[Material provided Boundary: Start]

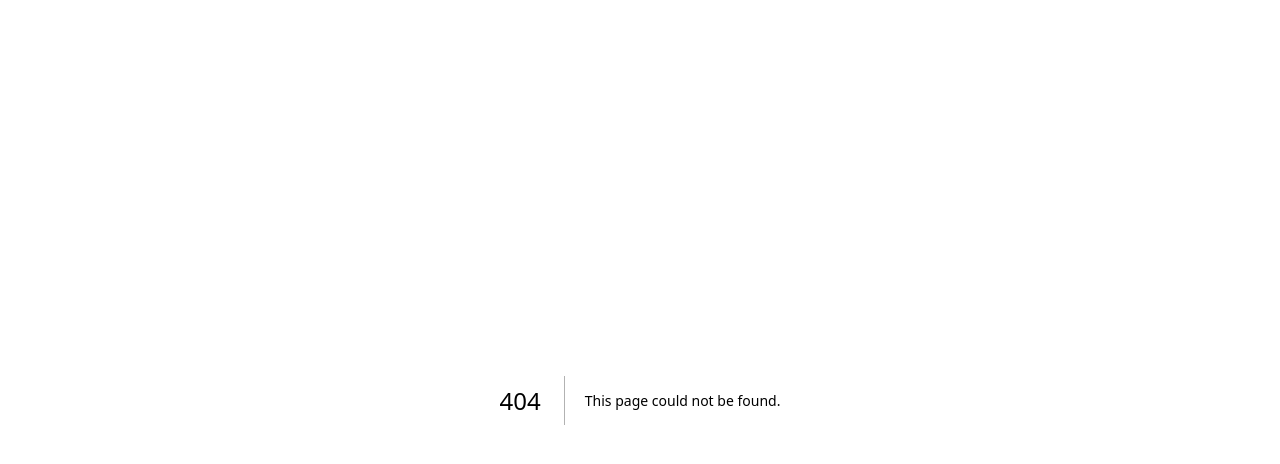
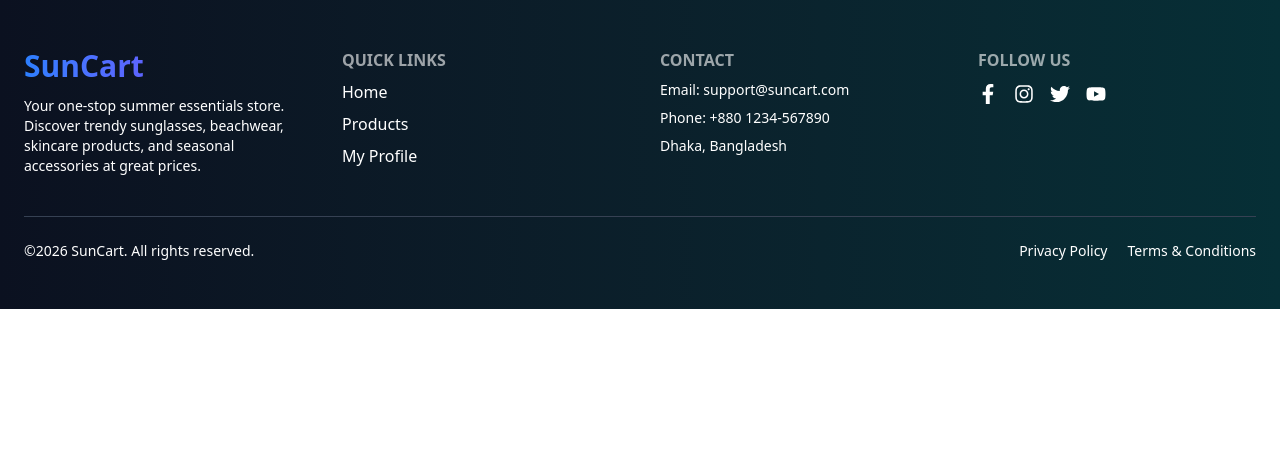
Before and after one commit to Leon-ahmed/Assignment-Eight, a Next.js app: page /register in a window 1280 px wide. Before the commit this address had no page. Shown: the top 464 px of the page. Built offline with nearby package versions, Linux system fonts and the light colour scheme.

Commit message:
footer design done

```diff
--- a/src/app/(auth)/layout.js
+++ b/src/app/(auth)/layout.js
@@ -1,11 +1,11 @@
-
+import Footer from '@/components/Footer';
 import React from 'react';
 
 const Authlayout = ({children}) => {
     return (
         <div>
             {children}
-
+            <Footer></Footer>
         </div>
     );
 };
--- /dev/null
+++ b/src/app/(auth)/register/page.jsx
@@ -0,0 +1,11 @@
+import React from 'react';
+
+const page = () => {
+    return (
+        <div>
+
+        </div>
+    );
+};
+
+export default page;
--- a/src/app/(main)/layout.js
+++ b/src/app/(main)/layout.js
@@ -1,4 +1,5 @@
 
+import Footer from '@/components/Footer';
 import Navber from '@/components/Navber';
 import React from 'react';
 
@@ -7,7 +8,7 @@ const mainLayout = ({children}) => {
         <div>
             <Navber></Navber>
             {children}
-
+           <Footer></Footer>
         </div>
     );
 };
--- a/src/components/Footer.jsx
+++ b/src/components/Footer.jsx
@@ -0,0 +1,131 @@
+import Link from "next/link";
+import {
+  FaFacebookF,
+  FaInstagram,
+  FaTwitter,
+  FaYoutube,
+} from "react-icons/fa";
+
+export default function Footer() {
+  return (
+    <footer className="bg-linear-to-r from-[#0B1120] to-[#062F36] text-white  ">
+      <div className="max-w-7xl mx-auto px-6 py-12">
+        <div className="grid gap-10 md:grid-cols-2 lg:grid-cols-4">
+
+          <div>
+            <h2 className="text-2xl md:text-3xl font-extrabold bg-linear-to-r from-blue-500 via-indigo-500 to-purple-600 bg-clip-text text-transparent">
+             SunCart
+            </h2>
+
+            <p className="mt-3 text-sm  ">
+              Your one-stop summer essentials store.
+              Discover trendy sunglasses, beachwear,
+              skincare products, and seasonal accessories
+              at great prices.
+            </p>
+          </div>
+
+
+          <div>
+            <h3 className="footer-title">Quick Links</h3>
+
+            <ul className="space-y-2">
+              <li>
+                <Link href="/" className="hover:text-orange-400">
+                  Home
+                </Link>
+              </li>
+
+              <li>
+                <Link
+                  href="/products"
+                  className="hover:text-orange-400"
+                >
+                  Products
+                </Link>
+              </li>
+
+              <li>
+                <Link
+                  href="/my-profile"
+                  className="hover:text-orange-400"
+                >
+                  My Profile
+                </Link>
+              </li>
+            </ul>
+          </div>
+
+
+          <div>
+            <h3 className="footer-title">Contact</h3>
+
+            <div className="space-y-2 text-sm">
+              <p>Email: support@suncart.com</p>
+              <p>Phone: +880 1234-567890</p>
+              <p>Dhaka, Bangladesh</p>
+            </div>
+          </div>
+
+
+          <div>
+            <h3 className="footer-title">Follow Us</h3>
+
+            <div className="flex gap-4 mt-3 text-xl">
+              <a
+                href="#"
+                className="hover:text-blue-500 transition"
+              >
+                <FaFacebookF />
+              </a>
+
+              <a
+                href="#"
+                className="hover:text-pink-500 transition"
+              >
+                <FaInstagram />
+              </a>
+
+              <a
+                href="#"
+                className="hover:text-sky-400 transition"
+              >
+                <FaTwitter />
+              </a>
+
+              <a
+                href="#"
+                className="hover:text-red-500 transition"
+              >
+                <FaYoutube />
+              </a>
+            </div>
+          </div>
+        </div>
+
+         <div className="border-t border-gray-700 mt-10 pt-6 flex flex-col md:flex-row justify-between items-center gap-4 text-sm">
+          <p>
+            &copy;2026 SunCart. All rights
+            reserved.
+          </p>
+
+          <div className="flex gap-5">
+            <Link
+              href="/privacy-policy"
+              className="hover:text-orange-400"
+            >
+              Privacy Policy
+            </Link>
+
+            <Link
+              href="/terms"
+              className="hover:text-orange-400"
+            >
+              Terms & Conditions
+            </Link>
+          </div>
+        </div>
+      </div>
+    </footer>
+  );
+}
```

[Material provided Boundary: End]

_Aim of the exercise_.
Reproduce each entry precisely. Leave the pictures out.

_Written solution_.
Before and after one commit to Leon-ahmed/Assignment-Eight, a Next.js app: page /register in a window 1280 px wide. Before the commit this address had no page. Shown: the top 464 px of the page. Built offline with nearby package versions, Linux system fonts and the light colour scheme.

Commit message:
footer design done

```diff
--- a/src/app/(auth)/layout.js
+++ b/src/app/(auth)/layout.js
@@ -1,11 +1,11 @@
-
+import Footer from '@/components/Footer';
 import React from 'react';
 
 const Authlayout = ({children}) => {
     return (
         <div>
             {children}
-
+            <Footer></Footer>
         </div>
     );
 };
--- /dev/null
+++ b/src/app/(auth)/register/page.jsx
@@ -0,0 +1,11 @@
+import React from 'react';
+
+const page = () => {
+    return (
+        <div>
+
+        </div>
+    );
+};
+
+export default page;
--- a/src/app/(main)/layout.js
+++ b/src/app/(main)/layout.js
@@ -1,4 +1,5 @@
 
+import Footer from '@/components/Footer';
 import Navber from '@/components/Navber';
 import React from 'react';
 
@@ -7,7 +8,7 @@ const mainLayout = ({children}) => {
         <div>
             <Navber></Navber>
             {children}
-
+           <Footer></Footer>
         </div>
     );
 };
--- a/src/components/Footer.jsx
+++ b/src/components/Footer.jsx
@@ -0,0 +1,131 @@
+import Link from "next/link";
+import {
+  FaFacebookF,
+  FaInstagram,
+  FaTwitter,
+  FaYoutube,
+} from "react-icons/fa";
+
+export default function Footer() {
+  return (
+    <footer className="bg-linear-to-r from-[#0B1120] to-[#062F36] text-white  ">
+      <div className="max-w-7xl mx-auto px-6 py-12">
+        <div className="grid gap-10 md:grid-cols-2 lg:grid-cols-4">
+
+          <div>
+            <h2 className="text-2xl md:text-3xl font-extrabold bg-linear-to-r from-blue-500 via-indigo-500 to-purple-600 bg-clip-text text-transparent">
+             SunCart
+            </h2>
+
+            <p className="mt-3 text-sm  ">
+              Your one-stop summer essentials store.
+              Discover trendy sunglasses, beachwear,
+              skincare products, and seasonal accessories
+              at great prices.
+            </p>
+          </div>
+
+
+          <div>
+            <h3 className="footer-title">Quick Links</h3>
+
+            <ul className="space-y-2">
+              <li>
+                <Link href="/" className="hover:text-orange-400">
+                  Home
+                </Link>
+              </li>
+
+              <li>
+                <Link
+                  href="/products"
+                  className="hover:text-orange-400"
+                >
+                  Products
+                </Link>
+              </li>
+
+              <li>
+                <Link
+                  href="/my-profile"
+                  className="hover:text-orange-400"
+                >
+                  My Profile
+                </Link>
+              </li>
+            </ul>
+          </div>
+
+
+          <div>
+            <h3 className="footer-title">Contact</h3>
+
+            <div className="space-y-2 text-sm">
+              <p>Email: support@suncart.com</p>
+              <p>Phone: +880 1234-567890</p>
+              <p>Dhaka, Bangladesh</p>
+            </div>
+          </div>
+
+
+          <div>
+            <h3 className="footer-title">Follow Us</h3>
+
+            <div className="flex gap-4 mt-3 text-xl">
+              <a
+                href="#"
+                className="hover:text-blue-500 transition"
+              >
+                <FaFacebookF />
+              </a>
+
+              <a
+                href="#"
+                className="hover:text-pink-500 transition"
+              >
+                <FaInstagram />
+              </a>
+
+              <a
+                href="#"
+                className="hover:text-sky-400 transition"
+              >
+                <FaTwitter />
+              </a>
+
+              <a
+                href="#"
+                className="hover:text-red-500 transition"
+              >
+                <FaYoutube />
+              </a>
+            </div>
+          </div>
+        </div>
+
+         <div className="border-t border-gray-700 mt-10 pt-6 flex flex-col md:flex-row justify-between items-center gap-4 text-sm">
+          <p>
+            &copy;2026 SunCart. All rights
+            reserved.
+          </p>
+
+          <div className="flex gap-5">
+            <Link
+              href="/privacy-policy"
+              className="hover:text-orange-400"
+            >
+              Privacy Policy
+            </Link>
+
+            <Link
+              href="/terms"
+              className="hover:text-orange-400"
+            >
+              Terms & Conditions
+            </Link>
+          </div>
+        </div>
+      </div>
+    </footer>
+  );
+}
```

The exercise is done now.